By Dan Matthews
Image Source: www.unsplash.com
The marriage between health science and technology has been a long and happy one. However, that union has perhaps never been more important than it is today. Now, more than ever, state-of-the-art technologies, from bioengineering to artificial intelligence (AI), are playing a leading role in optimizing patient care, supporting healthcare providers, and expanding the scope of medical knowledge.
Among the most significant and promising of these technologies in the domain of health, sciences are robotics.
These technologies are not only increasingly being used in clinics, hospitals, and operating rooms, but also in health sciences classrooms at every level, including primary, secondary, and post-secondary education. This article explores the reasons why you should begin integrating robotics into your health sciences courses and identifies key strategies for doing so.
By Dan Matthews
All children deserve the right to be set up for success, and one of the ways children are prepared to do their best in school is based on their access to technology. Technology is a great equalizer for all children, and all children can become better learners through the use of technology — especially children with disabilities. Despite this benefit of technology in the classroom, however, not all technology is accessible to all children. How can parents and educators ensure all students, no matter their ability, receive the best education they can?
By Dan Matthews
Solid STEM education is perhaps one of the best gifts parents and teachers can give students, equipping them today with the tools they will need to fill some of the most lucrative and in-demand jobs of tomorrow. But although STEM learning has so much to offer, many children, teens, and college students often avoid science and technology curricula due to the inherent rigor of such programs.
By Dora Miller.
Robots are exciting to play tools for children and young adults. What if students learned how to make robots? Would robotics make it easy to handle STEM? Would the robots make other concepts easier to understand?
By Shannon Flynn
(Street Boro City Schools students in a class using VR)
While virtual reality (VR) is still a developing technology, many industries worldwide are looking into the potential benefits of using it in their operations. From manufacturing to retail, VR can be a transformative piece of tech that intertwines digital and physical realities.
Another sector investigating the advantages of VR is education. For most people, the concept of VR is complex and futuristic. However, it’s rapidly evolving, and it will likely be commonplace in daily life. Statista reports that the VR market size will increase to more than $12 billion by 2024.
Below is more information about VR, the benefits of using VR in a technical classroom, and details regarding VR Expeditions 2.0.
We are excited to share with you a set of new features for VR Expeditions 2.0! and we can't wait for you to try them! Here are the most important ones that will make your and your students' VR experience much better!
By Nancy Howard
With the rapid development of AI and tech as a whole, it’s no wonder that EdTech is becoming more common every day. Not only is it being used by educational institutions, but it’s also transitioning into our daily lives while businesses are starting to use it in their own employee training. Hence, here’s how EdTech will change the future of learning in 2022.
There are multitudes of STEM grants you can apply for. You should carefully consider all possible funding sources when searching for money to pay for your newest classroom innovation. Here are some STEM funding options.
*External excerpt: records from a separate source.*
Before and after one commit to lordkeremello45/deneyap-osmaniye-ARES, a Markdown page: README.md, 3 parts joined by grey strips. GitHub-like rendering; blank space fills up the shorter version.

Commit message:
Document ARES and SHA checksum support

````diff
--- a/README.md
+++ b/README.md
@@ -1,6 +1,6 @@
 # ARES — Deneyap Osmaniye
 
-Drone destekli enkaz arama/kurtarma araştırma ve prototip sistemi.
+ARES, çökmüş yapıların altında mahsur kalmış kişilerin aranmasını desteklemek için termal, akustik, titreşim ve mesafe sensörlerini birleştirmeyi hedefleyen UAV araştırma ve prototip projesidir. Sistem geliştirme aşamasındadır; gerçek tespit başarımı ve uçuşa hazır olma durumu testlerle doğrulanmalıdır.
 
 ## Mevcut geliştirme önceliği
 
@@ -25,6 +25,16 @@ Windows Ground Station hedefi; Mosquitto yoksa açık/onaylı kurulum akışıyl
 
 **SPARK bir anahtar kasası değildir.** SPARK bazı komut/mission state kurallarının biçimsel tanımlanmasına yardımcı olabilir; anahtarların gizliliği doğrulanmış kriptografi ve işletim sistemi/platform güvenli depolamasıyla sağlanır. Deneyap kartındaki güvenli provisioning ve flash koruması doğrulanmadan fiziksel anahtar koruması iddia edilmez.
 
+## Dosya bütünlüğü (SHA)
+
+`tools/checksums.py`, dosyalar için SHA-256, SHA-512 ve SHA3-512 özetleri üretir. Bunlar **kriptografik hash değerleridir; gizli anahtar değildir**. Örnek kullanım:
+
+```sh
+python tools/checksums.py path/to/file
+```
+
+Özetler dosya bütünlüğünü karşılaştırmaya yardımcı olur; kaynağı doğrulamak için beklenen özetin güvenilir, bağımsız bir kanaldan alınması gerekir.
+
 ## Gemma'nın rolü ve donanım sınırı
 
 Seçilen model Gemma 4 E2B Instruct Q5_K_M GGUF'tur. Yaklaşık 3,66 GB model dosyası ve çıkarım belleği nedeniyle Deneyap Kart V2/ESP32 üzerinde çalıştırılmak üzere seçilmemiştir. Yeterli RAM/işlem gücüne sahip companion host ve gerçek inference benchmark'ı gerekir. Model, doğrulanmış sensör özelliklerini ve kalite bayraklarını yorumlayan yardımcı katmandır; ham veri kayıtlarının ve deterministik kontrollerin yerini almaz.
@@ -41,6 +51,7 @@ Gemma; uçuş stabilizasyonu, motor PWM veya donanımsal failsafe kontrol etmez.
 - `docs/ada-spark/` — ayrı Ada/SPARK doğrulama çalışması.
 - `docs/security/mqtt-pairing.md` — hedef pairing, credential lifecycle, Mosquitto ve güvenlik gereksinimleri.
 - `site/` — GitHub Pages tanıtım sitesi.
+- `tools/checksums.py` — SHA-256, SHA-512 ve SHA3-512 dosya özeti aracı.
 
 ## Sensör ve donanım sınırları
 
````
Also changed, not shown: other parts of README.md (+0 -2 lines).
By Devin Partida
Image source: https://unsplash.com/
There’s no denying that STEM fields lack diversity. For example, engineering and computer science, two of the most lucrative fields, remain male-dominated. According to the American Association of University Women (AAUW), 21% of engineering college students and 19% of computer science majors are female.
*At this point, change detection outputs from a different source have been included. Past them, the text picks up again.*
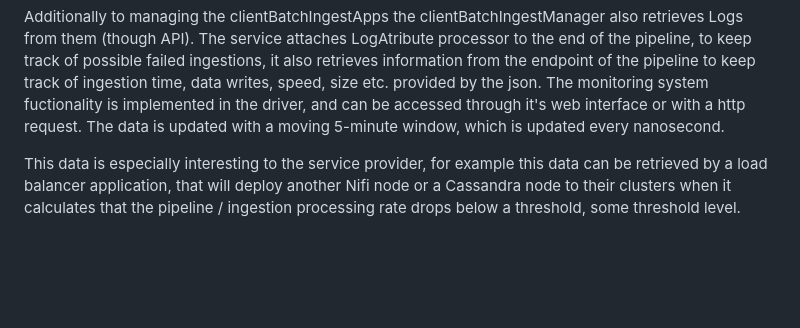
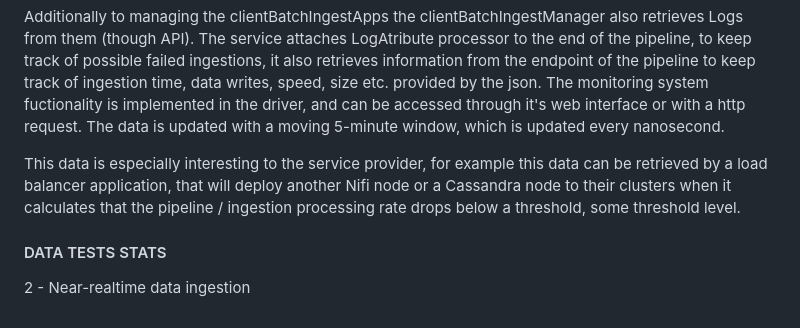
Before and after one commit to AleksiSupikoski/Big-Data-Real-Time-Ingestion, a Markdown page: reports/Assignment-2-report.md, the part around the change. GitHub-like rendering; blank space fills up the shorter version.

```diff
--- a/reports/Assignment-2-report.md
+++ b/reports/Assignment-2-report.md
@@ -101,3 +101,9 @@ For example, clientapp with service profile 1 has sent 1 GB of data for last 1 h
 Additionally to managing the clientBatchIngestApps the clientBatchIngestManager also retrieves Logs from them (though API). The service attaches LogAtribute processor to the end of the pipeline, to keep track of possible failed ingestions, it also retrieves information from the endpoint of the pipeline to keep track of ingestion time, data writes, speed, size etc. provided by the json. The monitoring system fuctionality is implemented in the driver, and can be accessed through it's web interface or with a http request. The data is updated with a moving 5-minute window, which is updated every nanosecond.
 
 This data is especially interesting to the service provider, for example this data can be retrieved by a load balancer application, that will deploy another Nifi node or a Cassandra node to their clusters when it calculates that the pipeline / ingestion processing rate drops below a threshold, some threshold level.
+  #### DATA TESTS STATS
+
+
+
+
+2 - Near-realtime data ingestion
```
Many organizations, colleges, and universities are trying to address these gaps through various educational measures. This comes at a time when emerging technologies are being widely used across multiple industries, and more women are needed to pursue these fields to meet job demand.
One study found that role-model intervention had positive and significant effects on female respondents. A study from The Lyda Hill Foundation & The Geena Davis Institute on Gender and Media reports that more women, especially Asian-American and Latinx women, have entered STEM fields since the late 1990s, but the statistics remain low.
Here are some female STEM professionals that can serve as role models.
Furhat Robotics has acquired US-based social robotics company Misty Robotics. The acquisition also means that Furhat Robotics has now expanded operations to the US market. Both the Furhat and Misty robots will continue to be on the market (initially under different brands and websites), and over time during this year integrated under the same brand with a strong vision and the strength of a new team.
The companies claim they are operating from a “unified vision”, and say that Furhat Robotics will continue to support the Misty Robotics brand, helping develop and expand the product range, as well as integrating Furhat and Misty features to enhance future social robots.
RobotLAB, as a platform-agnostic company is here to support our customers regardless of the ownership of the manufacturing company. Our commitment is to guide, troubleshoot and offer the last updates about Furhat and Misty!
The Furhat team suggests that its own product — a robot with a rear-projected animated face on it — is great for social robots that need to have an adult personality, such as airports, train stations, or medical applications. What Misty adds to the mix is something that is far more extensible, and can be more expressive with its little arms and facial expression. Nonetheless, the Furhat team explains that while the two robots look very different, they have a lot in common, as well.
Find the entire article here
Learn more about About Furhat and Misty robots with RobotLAB